Luigi Cherubini, 1760-1842.
Les deux journées: opéra en trois actes / par le c.en Bouilly …; mis en musique par le c.en Chérubini. Paris: Gaveaux, rue St. Marc N. 10, [181-?].
Merritt Room Mus 637.1.675.2
A full score of Cherubini’s popular rescue opera (see our earlier post for a digitized copy of the vocal score).
Guillaume Gaveaux (Gaveaux ainé) was one of a family of music publishers and merchants active in Paris between 1794 and 1832; the full imprint in this copy is covered by a label reading “Chez Mme. Duhan & Cie. … Boulvard Poissoniere No. 10.” One of a number of women in the Parisian music business, Jeanne-Elisabeth Duhan was also associated with manufacture and sale of early lithographed music printed by Louise-Gabrielle Vernay’s Imprimerie Lithographique.1
Gaspare Spontini, 1774-1851.
La vestale : tragédie lyrique en trois actes / de mr. de Jouy; mise en musique par Gaspard Spontini; réduite pour piano. Paris: Melles. Erard, [1822?].
A vocal score, with some instrumental cues, of Spontini’s first grand opera and greatest success, premiered – with the Empress Josephine’s patronage – at the Théâtre de l’Académie Royale de Musique on December 15, 1807.
Soon after, Jouy wrote a parody of his own work for the Théatre du Vaudeville. Read the libretto, and his account of its creation, in his collected works: La Marchande de Modes: parodie de La Vestale (full text online).
[Fernand Cortez. Vocal score]
Fernand Cortez: opéra / par G. Spontini; arrangé pour le piano. Paris: Imbault; Melles. Érard, [1809?].
A vocal score of the first version of Spontini’s second grand opera, premiered November 28, 1809. Napoleon had commissioned the libretto, loosely based on Cortez’s 1520 invasion of Mexico, as a propaganda piece in support of his Spanish campaigns during the Pennisular War. While the first version was withdrawn after 13 performances, a second opened in 1817 with a revised libretto to suit the political climate of the Bourbon Restoration – and with greater success.
Giacomo Meyerbeer, 1791-1864.
[Emma di Resburgo. Vocal score. German & Italian]

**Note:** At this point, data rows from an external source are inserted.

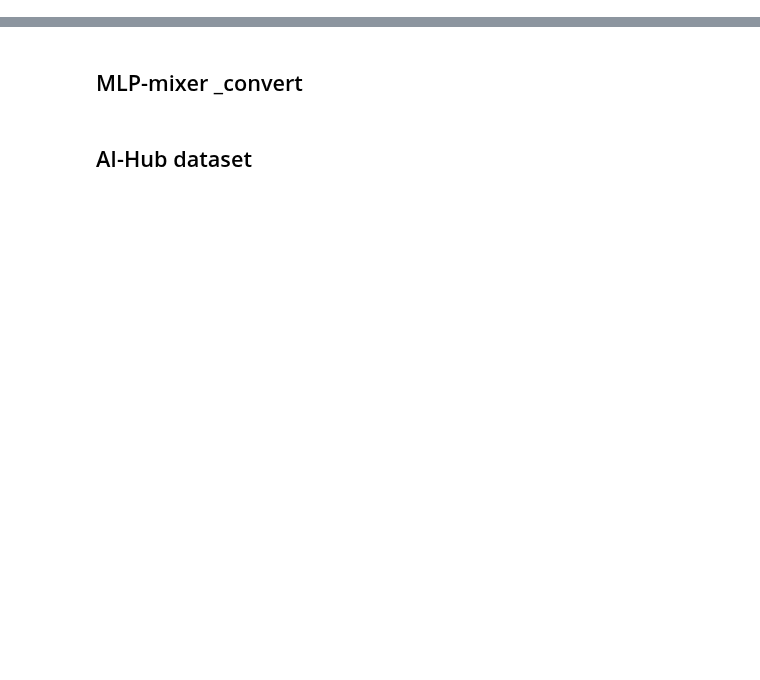
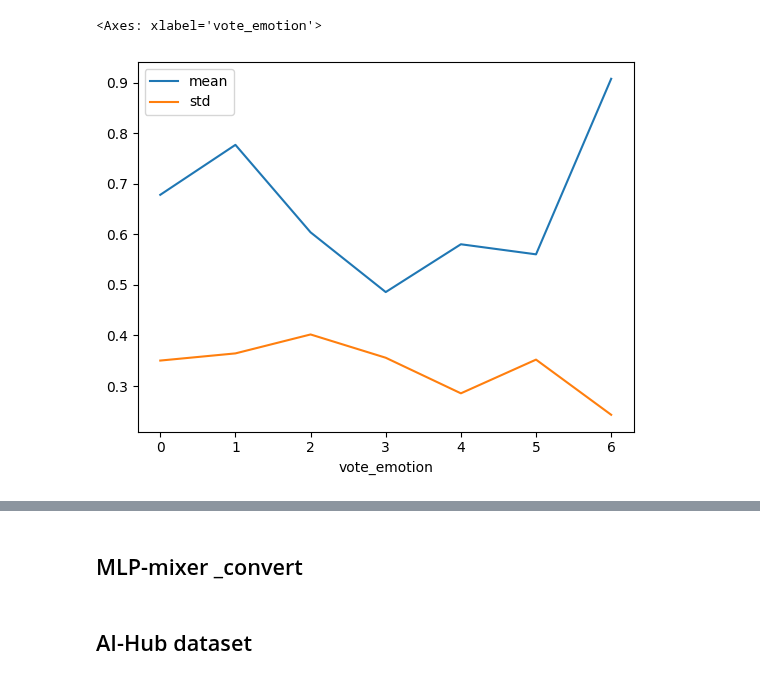
Before and after one commit to 1pha/MulitmodalERC-TensorMixerNetwork, a Jupyter notebook: modeling.ipynb, the cells around one changed output, grey strips where cells are left out. Saved outputs shown, nothing was run; the diff lists cells and outputs as text; code cells hidden in the pictures; blank space fills up the shorter version.

```diff
--- a/modeling.ipynb
+++ b/modeling.ipynb
@@ -0,0 +44,3 @@
+# %%
+import numpy as np
+take_log = lambda x: -x*np.log(x)
@@ -0,0 +144,18 @@
+# %%
+idx2emotion = {
+    0: 'surprise',
+    1: 'fear',
+    2: 'angry',
+    3: 'neutral',
+    4: 'happy',
+    5: 'sad',
+    6: 'disgust'
+}
+
+pd.pivot_table(data=total_df,
+               values = "entropy",
+               columns = "vote_emotion",
+               aggfunc={"mean","std"}).T.plot()
+# %% [output]
+<Axes: xlabel='vote_emotion'>
+[figure, added]
```
Also changed, not shown: parts of 73 cells of this notebook, 1 other file.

Emma von Roxburgh: grosse Oper in zwei Aufzügen / componirt von J. Meyerbeer; vollständiger Klavier-Auszug mit deutschem und italienischem text von J.P. Schmidt. Berlin: in der Schlesingerschen Buch- und Musikhandlung; Schlesinger, [1820?].

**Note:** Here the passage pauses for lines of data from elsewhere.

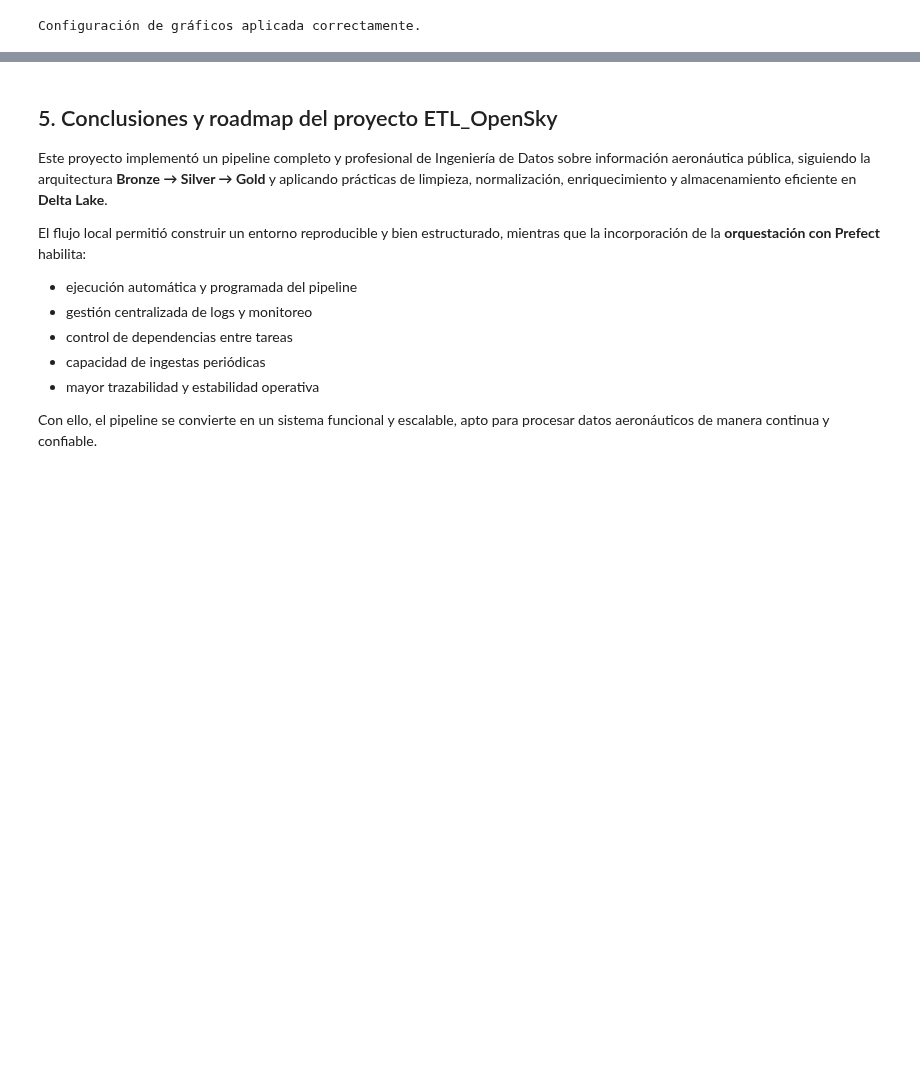
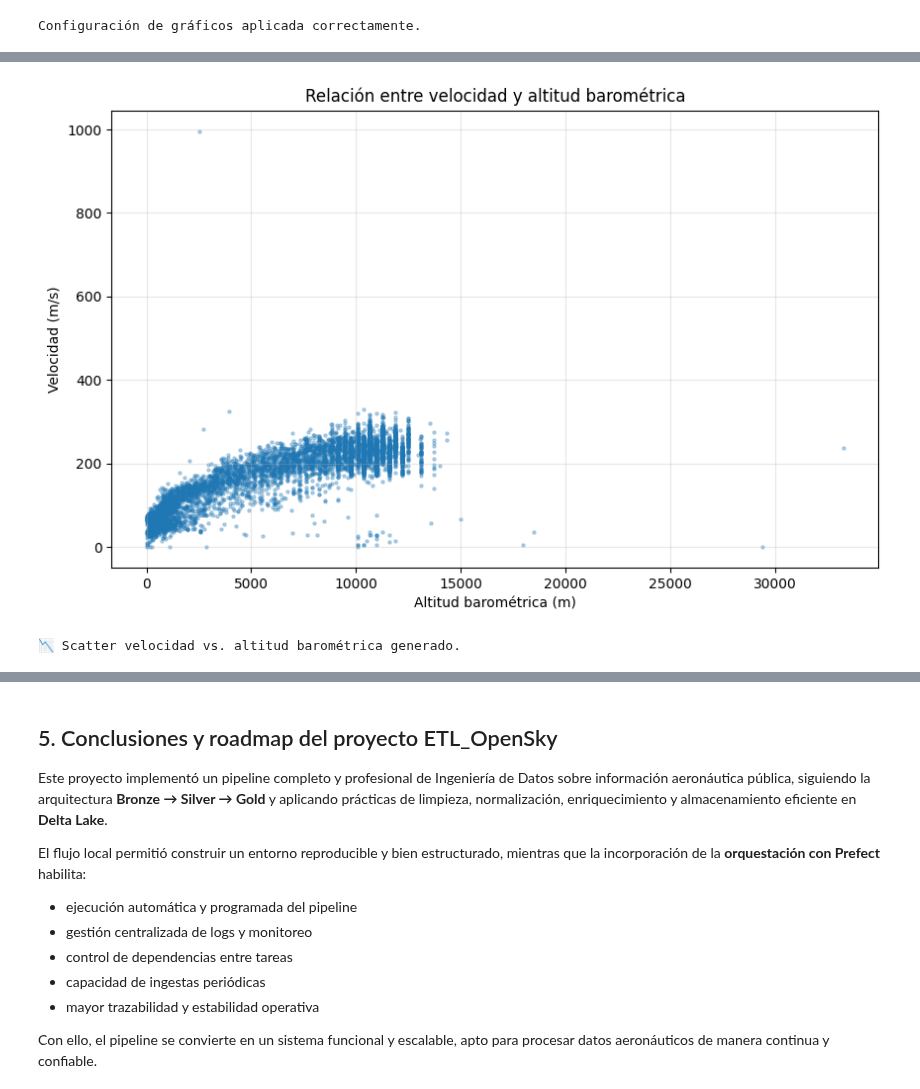
Before and after one commit to fernandezelias/ETL_OpenSky_Aviation, a Jupyter notebook: notebooks/01_opensky_etl.ipynb, the cells around one changed output, grey strips where cells are left out. Cells and saved outputs as stored; diff of their text form; code cells hidden in the pictures; blank space fills up the shorter version.

```diff
--- a/notebooks/01_opensky_etl.ipynb
+++ b/notebooks/01_opensky_etl.ipynb
@@ -1727,3 +1779,33 @@ KeyError: ['latitude', 'longitude']
+# %%
+# --- Relación entre velocidad y altitud barométrica ---
+# Se utiliza un scatterplot para observar cómo varía la velocidad en función
+# de la altitud barométrica. Se eliminan registros con valores nulos y se
+# filtran valores negativos para aumentar la calidad de la visualización.
+
+df_scatter_baro = df_states_gold_final.dropna(subset=["velocity", "baro_altitude"])
+df_scatter_baro = df_scatter_baro[
+    (df_scatter_baro["velocity"] > 0) &
+    (df_scatter_baro["baro_altitude"] >= 0)
+]
+
+plt.scatter(
+    df_scatter_baro["baro_altitude"],
+    df_scatter_baro["velocity"],
+    s=5,
+    alpha=0.3
+)
+
+plt.title("Relación entre velocidad y altitud barométrica")
+plt.xlabel("Altitud barométrica (m)")
+plt.ylabel("Velocidad (m/s)")
+plt.grid(True, alpha=0.3)
+
+plt.show()
+
+print("📉 Scatter velocidad vs. altitud barométrica generado.")
+# %% [output]
+[figure, added]
+📉 Scatter velocidad vs. altitud barométrica generado.
 # %%
 # --- Gráfico de barras: Top 10 países de origen ---
 # Permite observar rápidamente qué países contribuyen más al snapshot.
```
Also changed, not shown: parts of 31 cells of this notebook, 13 other files.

Meyerbeer’s first Venetian commission (premiered at San Benedetto, June 26, 1819), and his first international success. A German-language production opened in Berlin in February of 1820.2
Gaetano Donizetti, 1797-1848.
[Elisir d’amore. Libretto]
L’elisir d’amore: melodramma giocoso in due atti: da rappresentarsi nel Teatro Carlo Felice, l’autunno dell’anno 1833. Genova: Stamperia Arcivesovile, .
Merritt Room ML51.D683 E42 1833
A libretto from one of the earliest performances of L’elisir d’amore, performed at Genoa’s Teatro Carlo Felice. Donizetti’s popular melodrama had opened the year before at Milan’s Teatro alla Canobbiana and was quickly produced at opera houses throughout Europe.
1. On 18th and 19th century music publishing in Paris, see Anik Devriès and François Lesure, Dictionnaire des èditeurs de musique français (Genève: Éditions Minkoff, 1979-1988); Cecil Hopkinson, A Dictionary of Parisian Music Publishers, 1700-1950 (London: 1954). On the Imprimerie lithographique, see Michael Twyman, Early lithographed music: a study based on the H. Baron Collection (London: Farrand, 1996): 247-254.
2. On production histories, see Alfred Loewenberg, Annals of Opera: 1597-1940, 3rd rev. ed. (Totowa, N.J.: Rowman and Littlefield, 1978).